→ Prompt:
Filter the entries below, keeping only lines with the word "itemize".
###
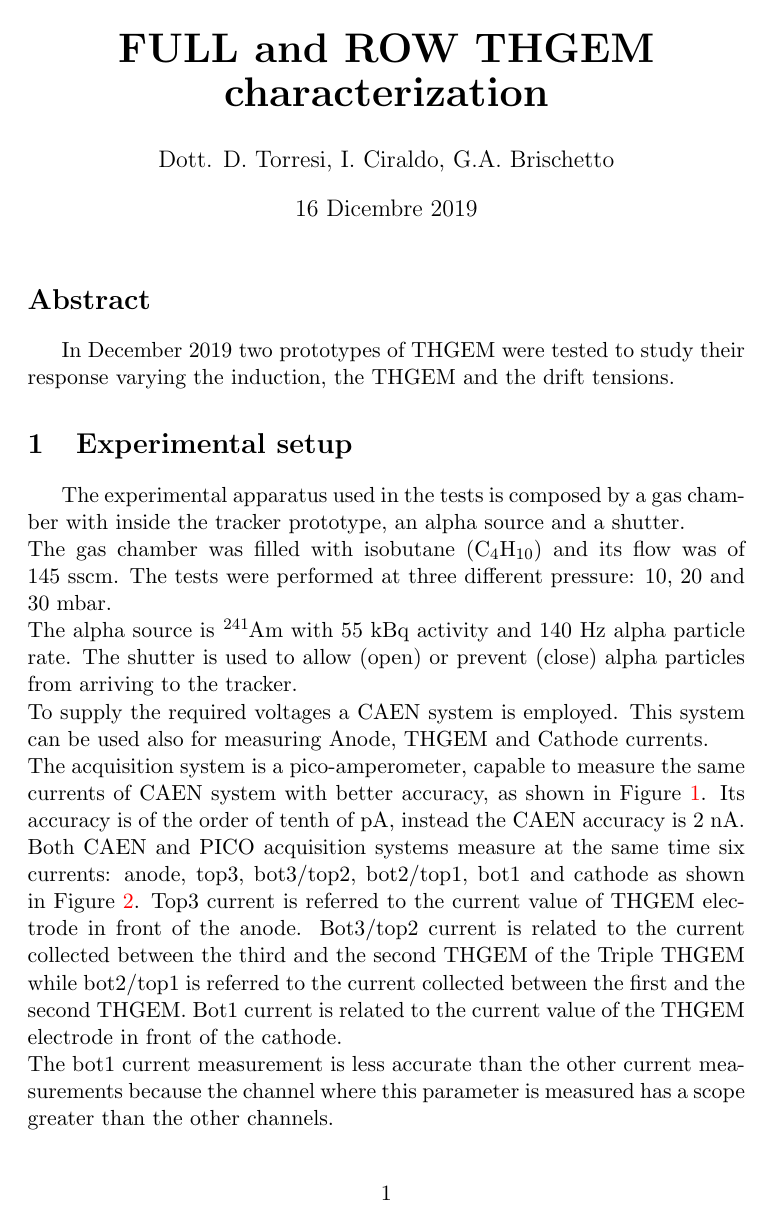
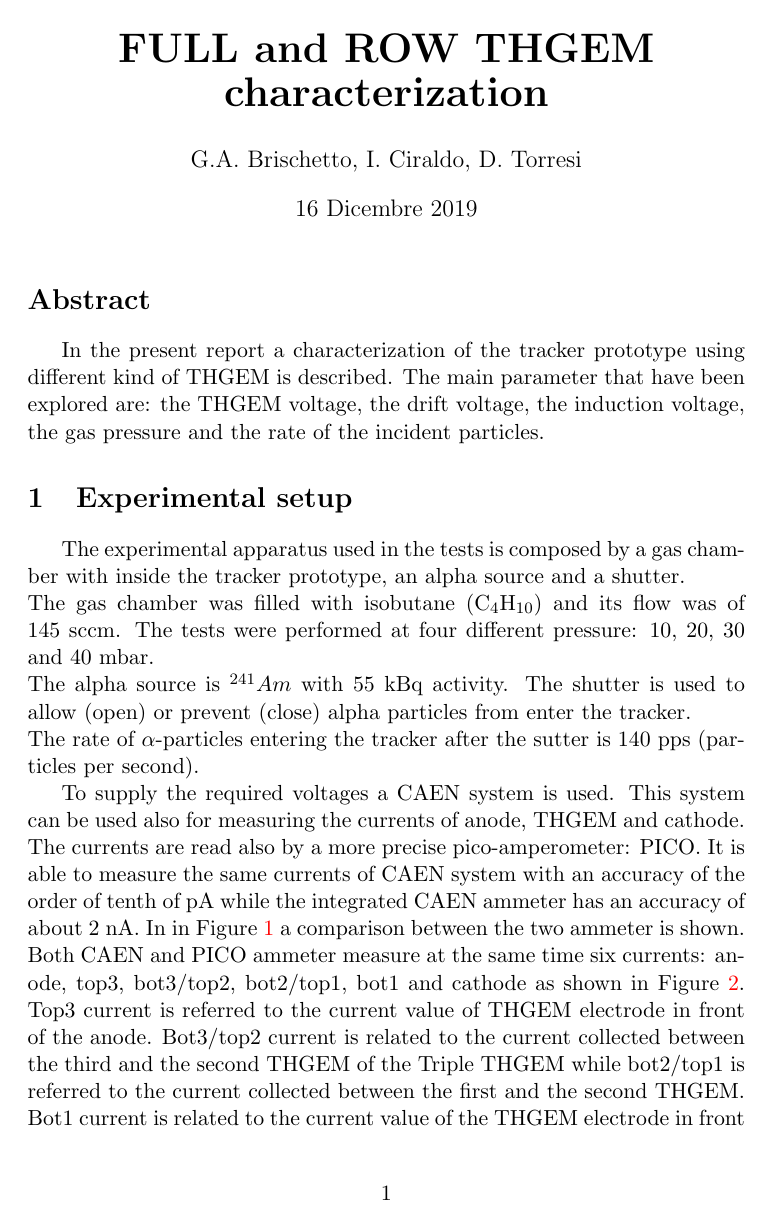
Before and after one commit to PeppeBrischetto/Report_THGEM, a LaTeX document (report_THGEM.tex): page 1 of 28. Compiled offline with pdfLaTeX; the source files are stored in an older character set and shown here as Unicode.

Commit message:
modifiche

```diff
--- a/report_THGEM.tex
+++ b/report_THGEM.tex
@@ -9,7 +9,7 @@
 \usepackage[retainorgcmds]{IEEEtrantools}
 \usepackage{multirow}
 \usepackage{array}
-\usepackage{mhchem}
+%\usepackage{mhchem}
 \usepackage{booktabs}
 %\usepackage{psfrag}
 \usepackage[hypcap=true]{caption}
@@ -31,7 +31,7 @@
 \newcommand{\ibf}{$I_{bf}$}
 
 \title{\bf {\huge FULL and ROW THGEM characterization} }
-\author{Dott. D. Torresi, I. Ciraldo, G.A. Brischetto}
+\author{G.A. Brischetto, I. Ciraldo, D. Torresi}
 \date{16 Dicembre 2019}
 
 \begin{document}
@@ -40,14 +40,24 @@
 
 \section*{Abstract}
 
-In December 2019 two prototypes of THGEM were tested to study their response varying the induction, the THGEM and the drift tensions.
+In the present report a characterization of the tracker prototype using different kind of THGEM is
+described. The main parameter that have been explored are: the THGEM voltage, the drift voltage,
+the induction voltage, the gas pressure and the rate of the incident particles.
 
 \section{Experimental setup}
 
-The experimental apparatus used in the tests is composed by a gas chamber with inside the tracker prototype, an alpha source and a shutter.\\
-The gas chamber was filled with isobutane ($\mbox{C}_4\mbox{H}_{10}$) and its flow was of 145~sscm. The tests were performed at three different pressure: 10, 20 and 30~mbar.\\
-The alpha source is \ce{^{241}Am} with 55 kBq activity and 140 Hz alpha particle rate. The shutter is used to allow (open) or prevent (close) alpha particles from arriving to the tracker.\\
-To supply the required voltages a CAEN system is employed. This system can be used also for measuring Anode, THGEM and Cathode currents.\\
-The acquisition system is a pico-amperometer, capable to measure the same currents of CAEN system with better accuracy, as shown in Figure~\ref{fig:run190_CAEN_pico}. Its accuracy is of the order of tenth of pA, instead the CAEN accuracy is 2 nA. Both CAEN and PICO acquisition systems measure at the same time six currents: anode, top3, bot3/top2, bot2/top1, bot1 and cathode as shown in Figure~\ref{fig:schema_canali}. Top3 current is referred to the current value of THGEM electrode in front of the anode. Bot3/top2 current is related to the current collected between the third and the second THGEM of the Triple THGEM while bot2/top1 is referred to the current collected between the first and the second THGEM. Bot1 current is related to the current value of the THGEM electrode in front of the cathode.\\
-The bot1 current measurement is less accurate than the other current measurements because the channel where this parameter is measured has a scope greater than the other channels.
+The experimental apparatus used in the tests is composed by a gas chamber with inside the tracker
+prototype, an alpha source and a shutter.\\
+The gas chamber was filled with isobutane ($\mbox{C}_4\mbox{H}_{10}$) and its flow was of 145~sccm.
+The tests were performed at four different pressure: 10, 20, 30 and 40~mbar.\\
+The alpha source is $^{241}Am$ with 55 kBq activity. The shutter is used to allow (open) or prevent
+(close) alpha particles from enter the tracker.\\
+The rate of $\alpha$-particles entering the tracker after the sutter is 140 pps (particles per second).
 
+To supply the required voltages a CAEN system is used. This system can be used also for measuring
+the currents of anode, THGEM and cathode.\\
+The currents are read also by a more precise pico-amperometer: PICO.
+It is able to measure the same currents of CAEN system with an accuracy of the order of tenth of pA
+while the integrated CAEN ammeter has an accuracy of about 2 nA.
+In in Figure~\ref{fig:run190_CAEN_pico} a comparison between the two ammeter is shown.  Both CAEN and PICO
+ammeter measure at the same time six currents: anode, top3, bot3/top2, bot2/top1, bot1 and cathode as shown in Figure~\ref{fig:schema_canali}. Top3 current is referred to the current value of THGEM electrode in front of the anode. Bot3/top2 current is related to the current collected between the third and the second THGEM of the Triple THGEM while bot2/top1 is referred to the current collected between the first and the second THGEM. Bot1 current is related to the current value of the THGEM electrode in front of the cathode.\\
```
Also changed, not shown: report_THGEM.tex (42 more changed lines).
###
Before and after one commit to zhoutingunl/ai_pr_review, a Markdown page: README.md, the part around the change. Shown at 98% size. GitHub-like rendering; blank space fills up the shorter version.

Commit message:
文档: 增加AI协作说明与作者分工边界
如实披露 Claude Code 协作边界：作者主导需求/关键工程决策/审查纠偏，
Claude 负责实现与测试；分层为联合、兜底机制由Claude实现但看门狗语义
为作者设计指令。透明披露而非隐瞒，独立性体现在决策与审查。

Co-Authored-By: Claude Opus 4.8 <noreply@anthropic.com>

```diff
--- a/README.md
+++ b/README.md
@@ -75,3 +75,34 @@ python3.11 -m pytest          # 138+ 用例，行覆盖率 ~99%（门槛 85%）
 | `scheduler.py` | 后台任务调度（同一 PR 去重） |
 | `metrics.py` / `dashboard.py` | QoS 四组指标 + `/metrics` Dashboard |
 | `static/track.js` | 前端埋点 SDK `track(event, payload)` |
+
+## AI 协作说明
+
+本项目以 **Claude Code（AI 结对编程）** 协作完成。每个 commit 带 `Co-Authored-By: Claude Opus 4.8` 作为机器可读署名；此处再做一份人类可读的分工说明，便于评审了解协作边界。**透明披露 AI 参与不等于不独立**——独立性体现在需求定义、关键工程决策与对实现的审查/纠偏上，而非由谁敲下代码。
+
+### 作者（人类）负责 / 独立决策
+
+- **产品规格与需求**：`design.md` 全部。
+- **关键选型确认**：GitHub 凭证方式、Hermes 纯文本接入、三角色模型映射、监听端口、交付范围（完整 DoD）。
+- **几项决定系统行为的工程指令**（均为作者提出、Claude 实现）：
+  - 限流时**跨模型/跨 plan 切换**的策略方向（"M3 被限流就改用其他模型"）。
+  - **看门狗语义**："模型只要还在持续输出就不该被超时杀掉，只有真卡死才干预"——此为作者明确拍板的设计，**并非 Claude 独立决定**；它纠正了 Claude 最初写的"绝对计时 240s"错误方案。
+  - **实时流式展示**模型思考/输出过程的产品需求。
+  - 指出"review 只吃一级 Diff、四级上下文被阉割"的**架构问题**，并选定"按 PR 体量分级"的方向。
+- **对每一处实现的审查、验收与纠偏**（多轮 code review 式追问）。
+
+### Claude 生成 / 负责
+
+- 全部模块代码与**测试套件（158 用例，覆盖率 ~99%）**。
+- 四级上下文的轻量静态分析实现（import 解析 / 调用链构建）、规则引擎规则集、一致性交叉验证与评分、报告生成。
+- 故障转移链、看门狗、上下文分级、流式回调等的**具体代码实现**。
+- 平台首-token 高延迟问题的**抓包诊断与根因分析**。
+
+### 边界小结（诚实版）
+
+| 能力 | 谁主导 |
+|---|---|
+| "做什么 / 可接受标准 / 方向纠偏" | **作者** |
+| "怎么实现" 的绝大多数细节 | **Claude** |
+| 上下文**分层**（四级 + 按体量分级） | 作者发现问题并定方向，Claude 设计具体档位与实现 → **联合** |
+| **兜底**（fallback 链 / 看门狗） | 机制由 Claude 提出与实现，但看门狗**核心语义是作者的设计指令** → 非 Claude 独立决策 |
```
###
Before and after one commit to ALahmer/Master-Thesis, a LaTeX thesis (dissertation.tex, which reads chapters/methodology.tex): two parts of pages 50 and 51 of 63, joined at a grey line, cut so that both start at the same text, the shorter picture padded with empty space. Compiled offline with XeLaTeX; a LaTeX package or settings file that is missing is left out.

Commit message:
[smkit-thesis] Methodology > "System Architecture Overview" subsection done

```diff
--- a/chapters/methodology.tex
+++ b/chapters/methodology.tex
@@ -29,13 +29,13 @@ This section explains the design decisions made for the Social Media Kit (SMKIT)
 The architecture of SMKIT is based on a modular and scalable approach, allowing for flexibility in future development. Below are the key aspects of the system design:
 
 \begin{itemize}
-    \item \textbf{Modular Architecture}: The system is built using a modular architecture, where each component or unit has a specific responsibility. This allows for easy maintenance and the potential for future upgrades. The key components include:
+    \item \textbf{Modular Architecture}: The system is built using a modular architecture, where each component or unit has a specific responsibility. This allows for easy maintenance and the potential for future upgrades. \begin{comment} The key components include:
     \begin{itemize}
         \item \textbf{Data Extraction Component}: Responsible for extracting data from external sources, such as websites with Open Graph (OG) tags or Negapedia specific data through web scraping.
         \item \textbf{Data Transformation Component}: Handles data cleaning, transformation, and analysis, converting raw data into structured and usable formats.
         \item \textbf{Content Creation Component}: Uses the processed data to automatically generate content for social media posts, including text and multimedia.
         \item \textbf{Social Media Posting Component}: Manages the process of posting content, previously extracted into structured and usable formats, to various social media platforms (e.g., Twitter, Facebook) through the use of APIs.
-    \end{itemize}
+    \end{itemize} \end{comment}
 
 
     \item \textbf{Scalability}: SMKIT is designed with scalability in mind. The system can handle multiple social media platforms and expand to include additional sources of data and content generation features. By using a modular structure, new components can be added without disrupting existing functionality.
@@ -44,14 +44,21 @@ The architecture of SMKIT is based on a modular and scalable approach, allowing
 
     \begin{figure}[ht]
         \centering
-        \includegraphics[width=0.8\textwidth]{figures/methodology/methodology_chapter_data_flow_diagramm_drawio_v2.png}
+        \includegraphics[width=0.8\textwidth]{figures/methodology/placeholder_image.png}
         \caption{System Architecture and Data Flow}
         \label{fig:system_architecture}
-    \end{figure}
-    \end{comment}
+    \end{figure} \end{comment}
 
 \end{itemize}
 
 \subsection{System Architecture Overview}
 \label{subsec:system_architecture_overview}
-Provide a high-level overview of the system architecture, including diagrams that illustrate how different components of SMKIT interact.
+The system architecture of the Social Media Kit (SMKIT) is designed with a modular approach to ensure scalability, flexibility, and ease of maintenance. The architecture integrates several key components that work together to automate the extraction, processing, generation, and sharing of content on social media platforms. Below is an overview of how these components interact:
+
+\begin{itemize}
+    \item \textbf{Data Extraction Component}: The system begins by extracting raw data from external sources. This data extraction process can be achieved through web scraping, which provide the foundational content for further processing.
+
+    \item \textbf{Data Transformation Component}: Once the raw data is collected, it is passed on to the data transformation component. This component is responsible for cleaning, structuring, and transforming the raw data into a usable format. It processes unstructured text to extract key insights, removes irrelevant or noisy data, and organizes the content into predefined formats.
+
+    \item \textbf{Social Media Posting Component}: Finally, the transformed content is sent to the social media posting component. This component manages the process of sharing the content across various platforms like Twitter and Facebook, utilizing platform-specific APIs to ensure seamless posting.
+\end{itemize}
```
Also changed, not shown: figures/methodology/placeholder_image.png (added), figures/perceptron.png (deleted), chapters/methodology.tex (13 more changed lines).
###
→ Your response:
 \begin{itemize}
     \begin{itemize}
-    \end{itemize}
+    \end{itemize} \end{comment}
 \end{itemize}
+\begin{itemize}
+\end{itemize}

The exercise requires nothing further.